narrative films, and applying the same structure, so to me they arenít
that different. Telling a great story about something Iím interested
in, especially if itís about something or somebody that most people
might not notice.
Do talk about your filmwork prior to Back
to the Drive-in!
I won a screenwriting competition for
Script Magazine in 2004 and
I have been working in different aspects of the industry ever since. Back
to the Drive-in is my 4th feature documentary to be released.
How would you describe yourself
as a director?
Feeling lucky ?
any of my partnershops yourself
for more, better results ?
The links below
will take you
Iím really interested in all the people I work with, and the
subjects of my docs. In narrative, I really enjoy working with actors. I
am also a writer, I also shoot, I also edit, Iím a drone pilot, I
produce, so Iím very familiar with many aspects of filmmaking in
addition to directing, which I think helps me to be a better director.
Filmmakers who inspire you?
I like Brian DePalma because my favorite genre is thrillers. Also
Hitchcock of course. I like Steven Soderberg because he always tries
something different. Same with Richard Linklater. John Landis directed
some of the best comedies of all time. Penelope Spheeris inspired me for
documentaries, because when I saw The Decline of Western Civilization
Part II: The Metal Years in a theater, it made me realize
documentaries didnít have to be boring or about heavy topics.
My favorite movie is Rocky. I love an underdog story - the movie
is one, and so is the backstory of how it got made. I also love Carrie,
The Shining, Rosemaryís
Baby, for docs The Kid
Stays in the Picture, I loved The Beatles Get Back. And many more.
... and of course, films you really
There are probably a lot I donít love, but I canít think of

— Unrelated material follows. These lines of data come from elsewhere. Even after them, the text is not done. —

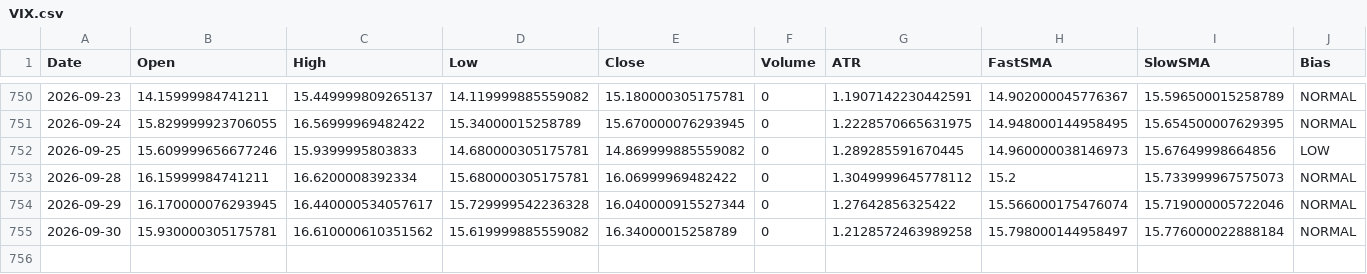
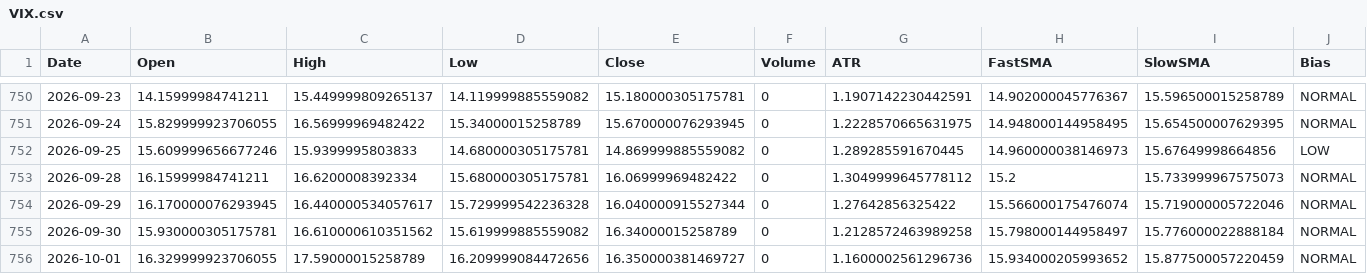
Before and after one commit to aadey002/Stock-agent-, a CSV file: data/VIX.csv, drawn as a sheet; only a part is shown, gaps mark what is left out; the diff names each change by its address in the sheet, - before the commit and + after, or states it on an @@ line.

```diff
--- a/data/VIX.csv
+++ b/data/VIX.csv
+row 756: 2026-10-01 | 16.329999923706055 | 17.59000015258789 | 16.209999084472656 | 16.350000381469727 | 0 | 1.1600002561296736 | 15.934000205993652 | 15.877500057220459 | NORMAL
```
Also changed, not shown: data/INTC.csv, data/JPM.csv, 20 other files.
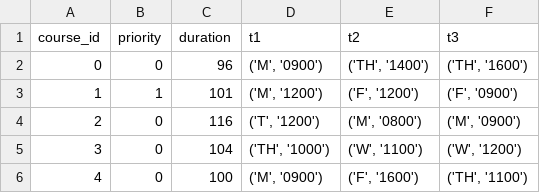
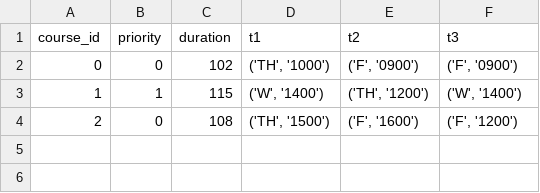
Before and after one commit to ANRGUSC/planR, a CSV file: sampleInputFiles/course_info.csv, drawn as a sheet.

```diff
--- a/sampleInputFiles/course_info.csv
+++ b/sampleInputFiles/course_info.csv
@@ -1,6 +1,4 @@
 course_id,priority,duration,t1,t2,t3
-0,0,96,"('M', '0900')","('TH', '1400')","('TH', '1600')"
-1,1,101,"('M', '1200')","('F', '1200')","('F', '0900')"
-2,0,116,"('T', '1200')","('M', '0800')","('M', '0900')"
-3,0,104,"('TH', '1000')","('W', '1100')","('W', '1200')"
-4,0,100,"('M', '0900')","('F', '1600')","('TH', '1100')"
+0,0,102,"('TH', '1000')","('F', '0900')","('F', '0900')"
+1,1,115,"('W', '1400')","('TH', '1200')","('W', '1400')"
+2,0,108,"('TH', '1500')","('F', '1600')","('F', '1200')"
```
Also changed, not shown: 21 other files.
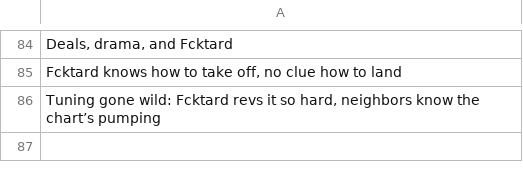
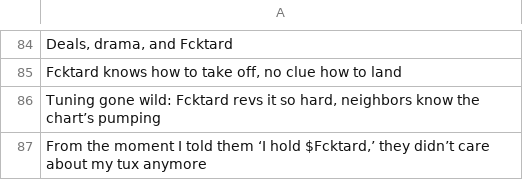
Before and after one commit to fucktardcto/punchlines, a CSV file: punchlines.csv, drawn as a sheet; only a part is shown, gaps mark what is left out; the diff names each change by its address in the sheet, - before the commit and + after, or states it on an @@ line.

Commit message:
new punchline by FredTard

```diff
--- a/punchlines.csv
+++ b/punchlines.csv
+row 87: From the moment I told them ‘I hold $Fcktard,’ they didn’t care about my tux anymore
```
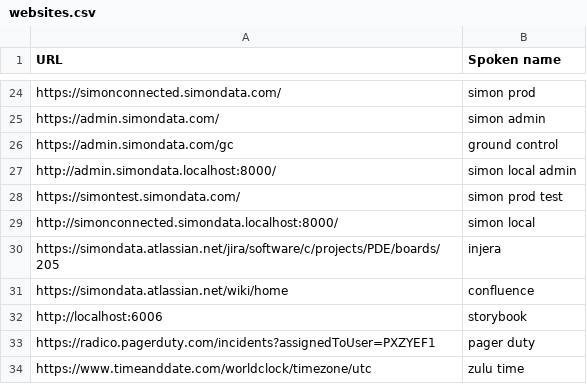
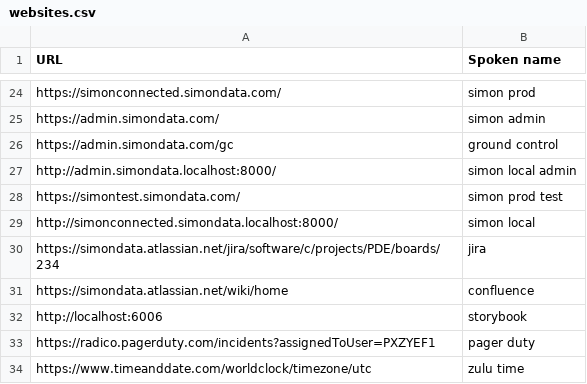
Before and after one commit to Vynlar/talon, a CSV file: settings/websites.csv, drawn as a sheet; only a part is shown, gaps mark what is left out.

Commit message:
Update Websites

```diff
--- a/settings/websites.csv
+++ b/settings/websites.csv
@@ -29,3 +29,3 @@ https://simontest.simondata.com/,simon prod test
 http://simonconnected.simondata.localhost:8000/,simon local
-https://simondata.atlassian.net/jira/software/c/projects/PDE/boards/205,injera
+https://simondata.atlassian.net/jira/software/c/projects/PDE/boards/234,jira
 https://simondata.atlassian.net/wiki/home,confluence
```
Also changed, not shown: 1 other file.
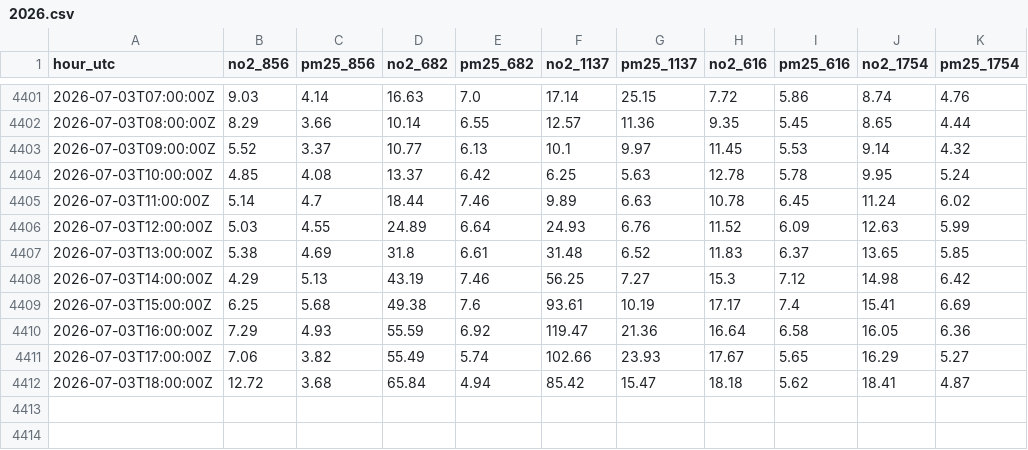
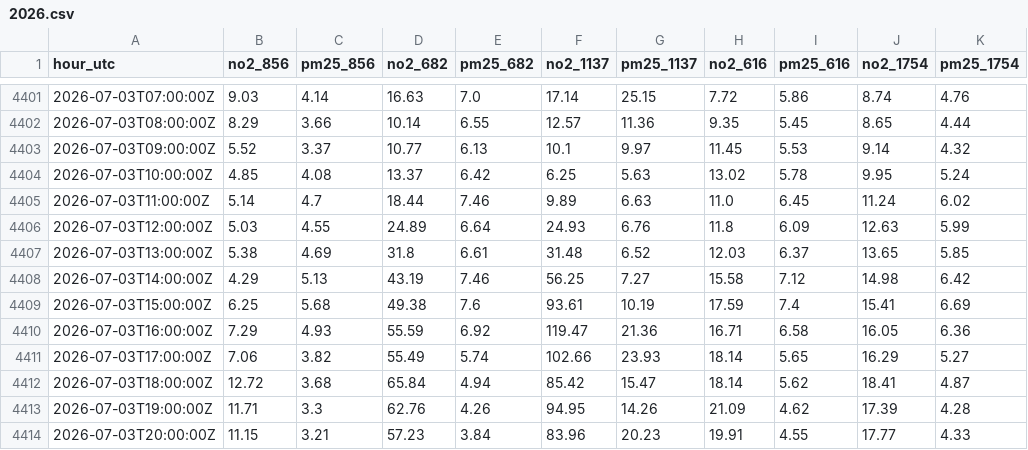
Before and after one commit to simonmaddox/dust-monitor, a CSV file: history/2026.csv, drawn as a sheet; only a part is shown, gaps mark what is left out.

Commit message:
monitor: 2026-07-03T21:33Z

```diff
--- a/history/2026.csv
+++ b/history/2026.csv
@@ -4403,10 +4403,12 @@ hour_utc,no2_856,pm25_856,no2_682,pm25_682,no2_1137,pm25_1137,no2_616,pm25_616,n
 2026-07-03T09:00:00Z,5.52,3.37,10.77,6.13,10.1,9.97,11.45,5.53,9.14,4.32
-2026-07-03T10:00:00Z,4.85,4.08,13.37,6.42,6.25,5.63,12.78,5.78,9.95,5.24
-2026-07-03T11:00:00Z,5.14,4.7,18.44,7.46,9.89,6.63,10.78,6.45,11.24,6.02
-2026-07-03T12:00:00Z,5.03,4.55,24.89,6.64,24.93,6.76,11.52,6.09,12.63,5.99
-2026-07-03T13:00:00Z,5.38,4.69,31.8,6.61,31.48,6.52,11.83,6.37,13.65,5.85
-2026-07-03T14:00:00Z,4.29,5.13,43.19,7.46,56.25,7.27,15.3,7.12,14.98,6.42
-2026-07-03T15:00:00Z,6.25,5.68,49.38,7.6,93.61,10.19,17.17,7.4,15.41,6.69
-2026-07-03T16:00:00Z,7.29,4.93,55.59,6.92,119.47,21.36,16.64,6.58,16.05,6.36
-2026-07-03T17:00:00Z,7.06,3.82,55.49,5.74,102.66,23.93,17.67,5.65,16.29,5.27
-2026-07-03T18:00:00Z,12.72,3.68,65.84,4.94,85.42,15.47,18.18,5.62,18.41,4.87
+2026-07-03T10:00:00Z,4.85,4.08,13.37,6.42,6.25,5.63,13.02,5.78,9.95,5.24
+2026-07-03T11:00:00Z,5.14,4.7,18.44,7.46,9.89,6.63,11.0,6.45,11.24,6.02
+2026-07-03T12:00:00Z,5.03,4.55,24.89,6.64,24.93,6.76,11.8,6.09,12.63,5.99
+2026-07-03T13:00:00Z,5.38,4.69,31.8,6.61,31.48,6.52,12.03,6.37,13.65,5.85
+2026-07-03T14:00:00Z,4.29,5.13,43.19,7.46,56.25,7.27,15.58,7.12,14.98,6.42
+2026-07-03T15:00:00Z,6.25,5.68,49.38,7.6,93.61,10.19,17.59,7.4,15.41,6.69
+2026-07-03T16:00:00Z,7.29,4.93,55.59,6.92,119.47,21.36,16.71,6.58,16.05,6.36
+2026-07-03T17:00:00Z,7.06,3.82,55.49,5.74,102.66,23.93,18.14,5.65,16.29,5.27
+2026-07-03T18:00:00Z,12.72,3.68,65.84,4.94,85.42,15.47,18.14,5.62,18.41,4.87
+2026-07-03T19:00:00Z,11.71,3.3,62.76,4.26,94.95,14.26,21.09,4.62,17.39,4.28
+2026-07-03T20:00:00Z,11.15,3.21,57.23,3.84,83.96,20.23,19.91,4.55,17.77,4.33
```
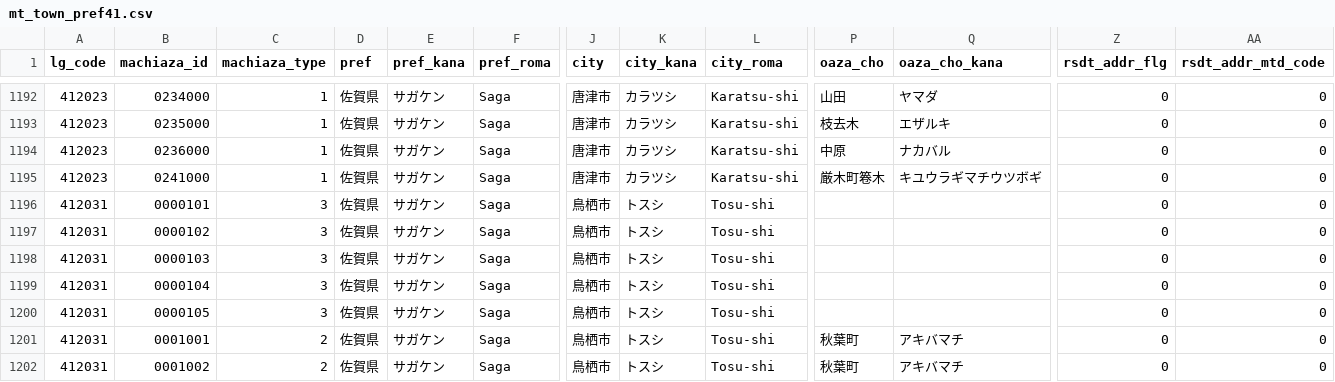
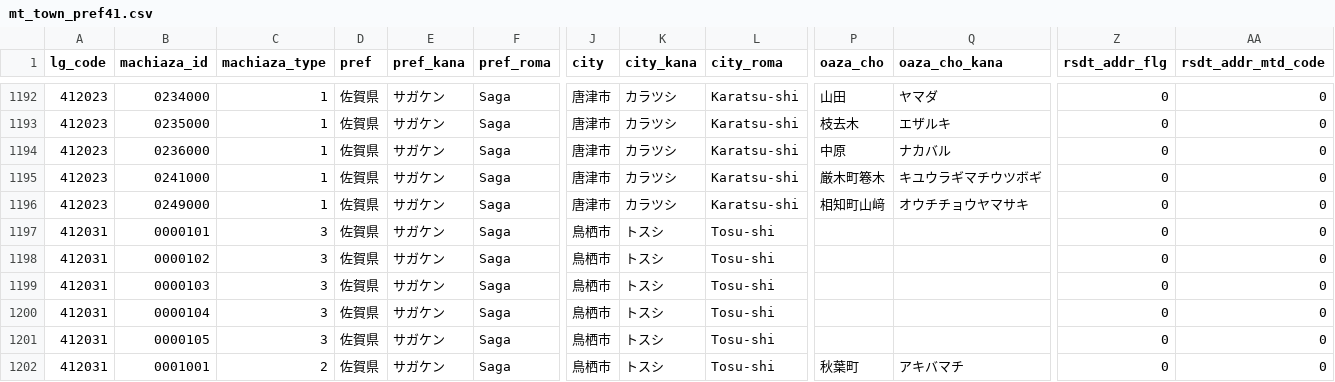
Before and after one commit to zero3kw/abr-mt-town-list, a CSV file: data/mt_town_pref41.csv, drawn as a sheet; only a part is shown, gaps mark what is left out; the shorter side is filled out with more unchanged rows; rows hold the shown columns only; the diff names each change by its address in the sheet, - before the commit and + after, or states it on an @@ line.

```diff
--- a/data/mt_town_pref41.csv
+++ b/data/mt_town_pref41.csv
+row 1196: 412023 | 0249000 | 1 | 佐賀県 | サガケン | Saga | 唐津市 | カラツシ | Karatsu-shi | 相知町山﨑 | オウチチョウヤマサキ | 0 | 0
```
Also changed, not shown: data/mt_town_pref25.csv, data/mt_town_pref39.csv, 8 other files.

Your/your movie's website, social media,
@driveindoc on Twitter
@april_wright_1999 on Instagram
Thanks for the interview!